It’s a Bling Thing

0
711
It’s a Bling Thing

Stylist to the stars dishes on the latest jewellery looks

By Bonnie Siegler

It’s that time of year, when the red carpet is graced with style and elegance—and bling. With the Oscars, Golden Globes and various other award shows revealing tastefully accessorized celebrities, you may be curious about the latest trends, and how to incorporate them into your wardrobe.

Michael O’Connor, style expert and frequent TV commentator, has worked with celebrities such as Amy Adams, Felicity Huffman and Gabourey Sidibe, to name a few. O’Connor finds inspiration in fashion and glamour to put his creative mind in motion, especially around awards season. Here O’Connor shares his thoughts on current jewellery trends and ideas for your next jewellery purchase.

The long and the short of it

While showy accent earrings were often a staple on the red carpet, O’Connor says that this look has evolved.

“Over the past 10 years, we have seen earrings get shorter during awards show season,” he says. “I’ve always loved a statement necklace and therefore led the charge when it came to styling in an effort to get the necklace back on red carpets. To do this, earrings needed to get shorter so they don’t compete—for example, at the Golden Globes, Kate Hudson wore a long pendant and smaller earrings, and Viola Davis had a larger Harry Winston necklace and small earrings.”

“However, I think some actresses and stylists are afraid of that look, so we have a total mix of earring lengths right now. Alison Janney at the Golden Globes wore large chandeliers; Debra Messing wore a lobe-clip style and Frances McDormand had more of an everyday look. So in terms of what is trending for earrings for major events, I think we’re in an “anything goes” phase.

Stack it up

The trend of layering and stacking of accessories such as necklaces and bracelets has been evident for several years in a row.

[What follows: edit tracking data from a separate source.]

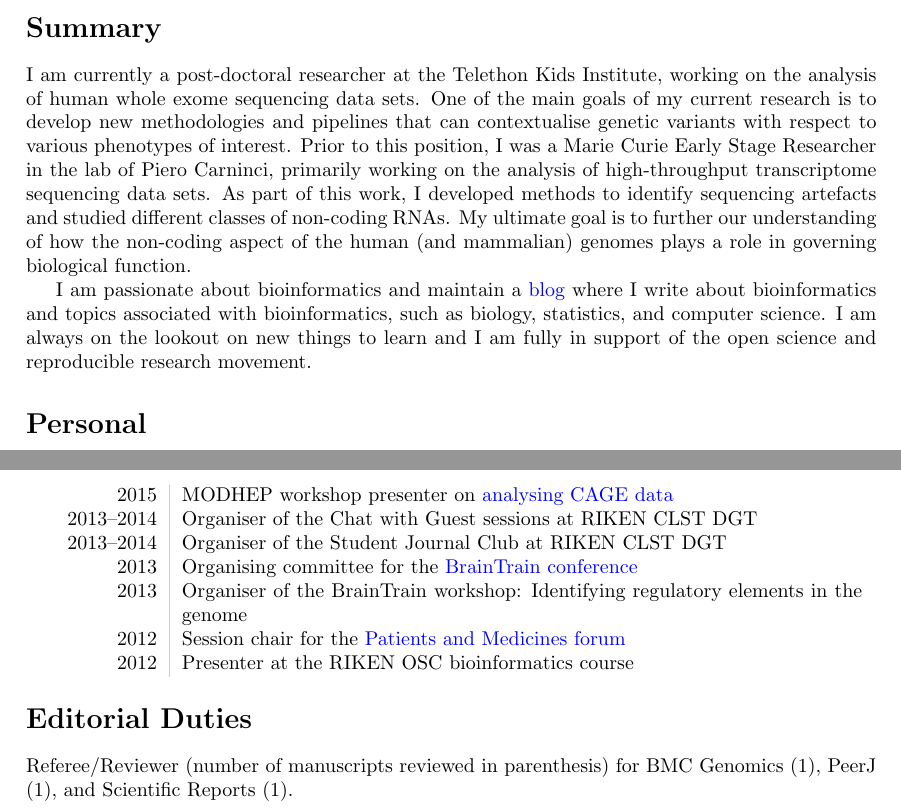
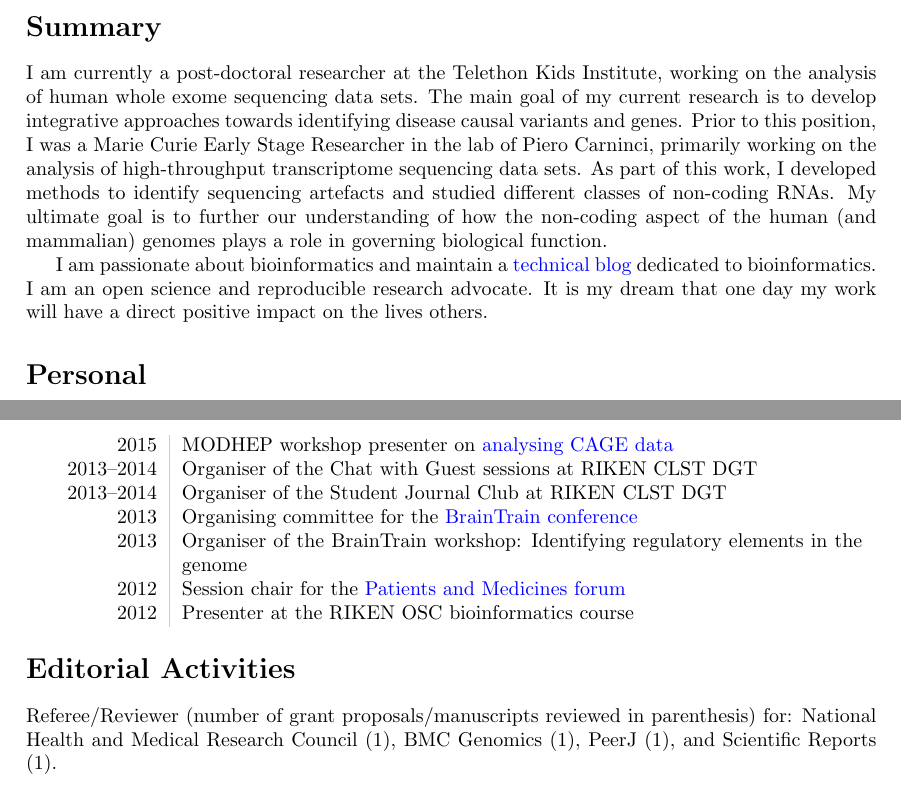
Before and after one commit to davetang/cv, a LaTeX CV (cv.tex): two parts of pages 1 and 2 of 4, joined at a grey line, cut so that both start at the same text. Compiled offline with pdfLaTeX.

Commit message:
Minor edit to Summary

```diff
--- a/cv.tex
+++ b/cv.tex
@@ -52,9 +52,9 @@ Blog: \href{http://davetang.org/muse}{http://davetang.org/muse}
 
 \section*{Summary}
 
-I am currently a post-doctoral researcher at the Telethon Kids Institute, working on the analysis of human whole exome sequencing data sets. One of the main goals of my current research is to develop new methodologies and pipelines that can contextualise genetic variants with respect to various phenotypes of interest. Prior to this position, I was a Marie Curie Early Stage Researcher in the lab of Piero Carninci, primarily working on the analysis of high-throughput transcriptome sequencing data sets. As part of this work, I developed methods to identify sequencing artefacts and studied different classes of non-coding RNAs. My ultimate goal is to further our understanding of how the non-coding aspect of the human (and mammalian) genomes plays a role in governing biological function.
+I am currently a post-doctoral researcher at the Telethon Kids Institute, working on the analysis of human whole exome sequencing data sets. The main goal of my current research is to develop integrative approaches towards identifying disease causal variants and genes. Prior to this position, I was a Marie Curie Early Stage Researcher in the lab of Piero Carninci, primarily working on the analysis of high-throughput transcriptome sequencing data sets. As part of this work, I developed methods to identify sequencing artefacts and studied different classes of non-coding RNAs. My ultimate goal is to further our understanding of how the non-coding aspect of the human (and mammalian) genomes plays a role in governing biological function.
 
-I am passionate about bioinformatics and maintain a \href{http://davetang.org/muse}{blog} where I write about bioinformatics and topics associated with bioinformatics, such as biology, statistics, and computer science. I am always on the lookout on new things to learn and I am fully in support of the open science and reproducible research movement.
+I am passionate about bioinformatics and maintain a \href{http://davetang.org/muse}{technical blog} dedicated to bioinformatics. I am an open science and reproducible research advocate. It is my dream that one day my work will have a direct positive impact on the lives others.
 
 \section*{Personal}
 \begin{tabular}{L!{\VRule}R}
@@ -121,8 +121,8 @@ I am passionate about bioinformatics and maintain a \href{http://davetang.org/mu
    2012 & Presenter at the RIKEN OSC bioinformatics course
 \end{tabular}
 
-\section*{Editorial Duties}
-Referee/Reviewer (number of manuscripts reviewed in parenthesis) for BMC Genomics (1), PeerJ (1), and Scientific Reports (1).
+\section*{Editorial Activities}
+Referee/Reviewer (number of grant proposals/manuscripts reviewed in parenthesis) for: National Health and Medical Research Council (1), BMC Genomics (1), PeerJ (1), and Scientific Reports (1).
 
 \section*{Workshop and Course Attendances}
 \begin{tabular}{L!{\VRule}R}
```
Also changed, not shown: cv.pdf, cv.tex (1 more changed lines).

O’Connor says: “We have definitely seen a large amount of layering and stacking of necklaces and bracelets. Back in 2008, some saw that layering look as a great way to bring back ‘statement areas’. You may remember Nicole Kidman in a L’Wren Scott necklace in 2008” (draped in glittering varied lengths around the actress’s neck).
On whether the layering trend is still alive, O’Connor reports: “We’re still seeing that today. The necklace Viola Davis wore this year had that layered feel to it. Bracelets, too, have gone through this same transition.”

Do double duty

The layering of accessories can also bring versatility to some pieces. For instance, a necklace with length can be wrapped around the wrist several times creating a stacked look.
About accessories with dual purpose, O’Connor says: “One of the things that I’ve always loved about jewellery is its versatility. Necklaces can be worn in many ways, pins in many areas. If you look at the historic designs of the major jewellery houses like Van Cleef and Arpels, necklaces easily transitioned into bracelets. Necklaces often were affixed to frames to become tiaras earlier last century. Jewellery is a great way to add interest to an outfit.”

Think small

Necklaces, bracelets and earrings often take centre stage on the red carpet and in our accessory collections. O’Connor encourages women to look beyond these and consider smaller or less popular pieces such as brooches, rings and hair pins, reiterating his idea that jewellery can and should be repurposed to serve dual duty as an accent for more than one area.

“I’m all about jewellery in other areas,” he says. “I think a brooch is one of the most beneficial investments a woman can make. A brooch can be used in so many places—lapel, shoes, handbag, hair…with a little imagination, this kind of jewellery can be used in a variety of ways.”

And think big

Speaking of investments, O’Connor also shares his philosophy and suggestions to clients considering their next jewellery purchase.

“Buy the best and build yourself a jewellery wardrobe,” he says. “These days the cost of everything has become so expensive. Costume jewelry can cost $250 and upwards. My belief is that I’d rather have a great piece at a higher cost that is versatile and keeps some value over time, rather than a big statement piece that has no long-term value.”
So when choosing for short-term savings by shopping for costume jewellery, take a good look at how much it actually costs—as O’Connor mentioned, this type of jewellery has definitely risen in price over the last several years—and do some comparison shopping in jewellery that uses real metals and gemstones and may cost more, but could be a nice investment for the future, offering you more value overall.

 56 total views